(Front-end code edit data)
=== Begin Enclosure ===

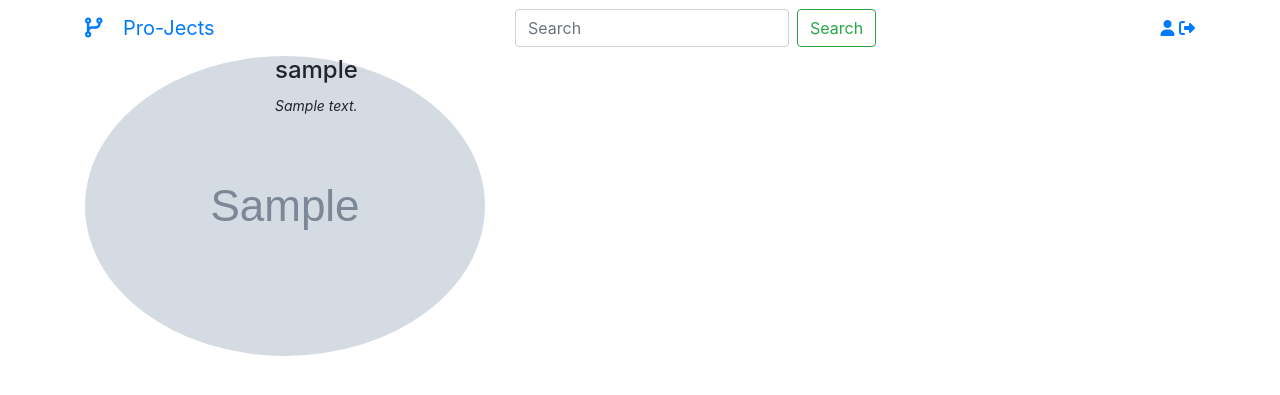
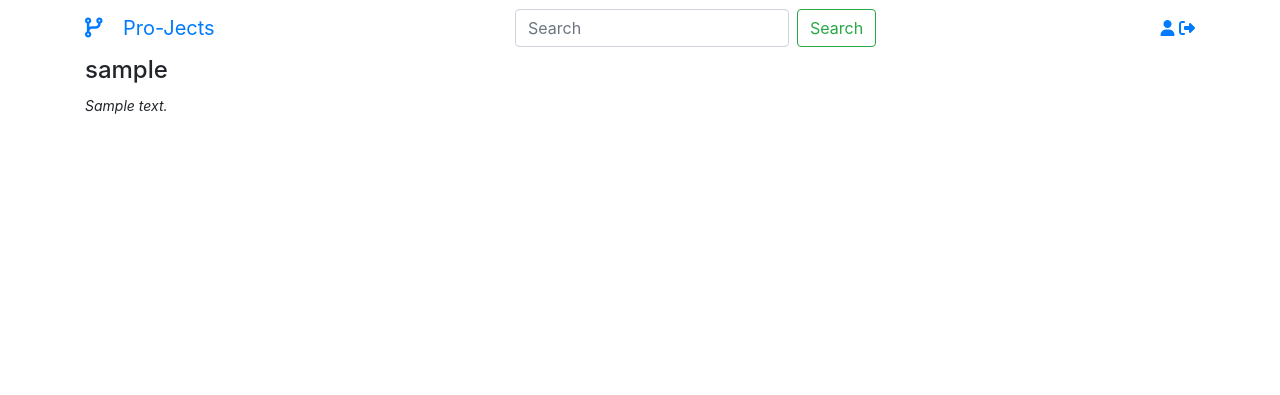
Before and after one commit to D0nmoses/week_3_ip, a Django app: page /profile/1 in a window 1280 px wide. Shown: the top 395 px of the page. Run offline with Django 3.2, Linux system fonts and the light colour scheme; a user stored in the database is signed in; tables that the repository leaves empty hold one stand-in row (values such as "Sample post"); grey boxes marked "Sample" are stand-in pictures; some libraries are stand-ins or nearby versions.

Commit message:
add changes to my_profile.html

```diff
--- a/main/templates/all-project/my_profile.html
+++ b/main/templates/all-project/my_profile.html
@@ -17,9 +17,7 @@
         <div class="col-xs-12 col-sm-6 col-md-6">
             <div class="well well-sm">
                 <div class="row">
-                    <div class="col-sm-6 col-md-4">
-                        <img src={{single_profile.profile_pic.url}} alt="" class="rounded-circle account-img img-responsive" />
-                    </div>
+
                     <div class="col-sm-6 col-md-8">
                         <h4>
                             {{current_user.username}}</h4>
```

=== End Enclosure ===

#### The task:
Every record above must be copied exactly, and no picture may appear in the copy.

#### Task result:
Before and after one commit to D0nmoses/week_3_ip, a Django app: page /profile/1 in a window 1280 px wide. Shown: the top 395 px of the page. Run offline with Django 3.2, Linux system fonts and the light colour scheme; a user stored in the database is signed in; tables that the repository leaves empty hold one stand-in row (values such as "Sample post"); grey boxes marked "Sample" are stand-in pictures; some libraries are stand-ins or nearby versions.

Commit message:
add changes to my_profile.html

```diff
--- a/main/templates/all-project/my_profile.html
+++ b/main/templates/all-project/my_profile.html
@@ -17,9 +17,7 @@
         <div class="col-xs-12 col-sm-6 col-md-6">
             <div class="well well-sm">
                 <div class="row">
-                    <div class="col-sm-6 col-md-4">
-                        <img src={{single_profile.profile_pic.url}} alt="" class="rounded-circle account-img img-responsive" />
-                    </div>
+
                     <div class="col-sm-6 col-md-8">
                         <h4>
                             {{current_user.username}}</h4>
```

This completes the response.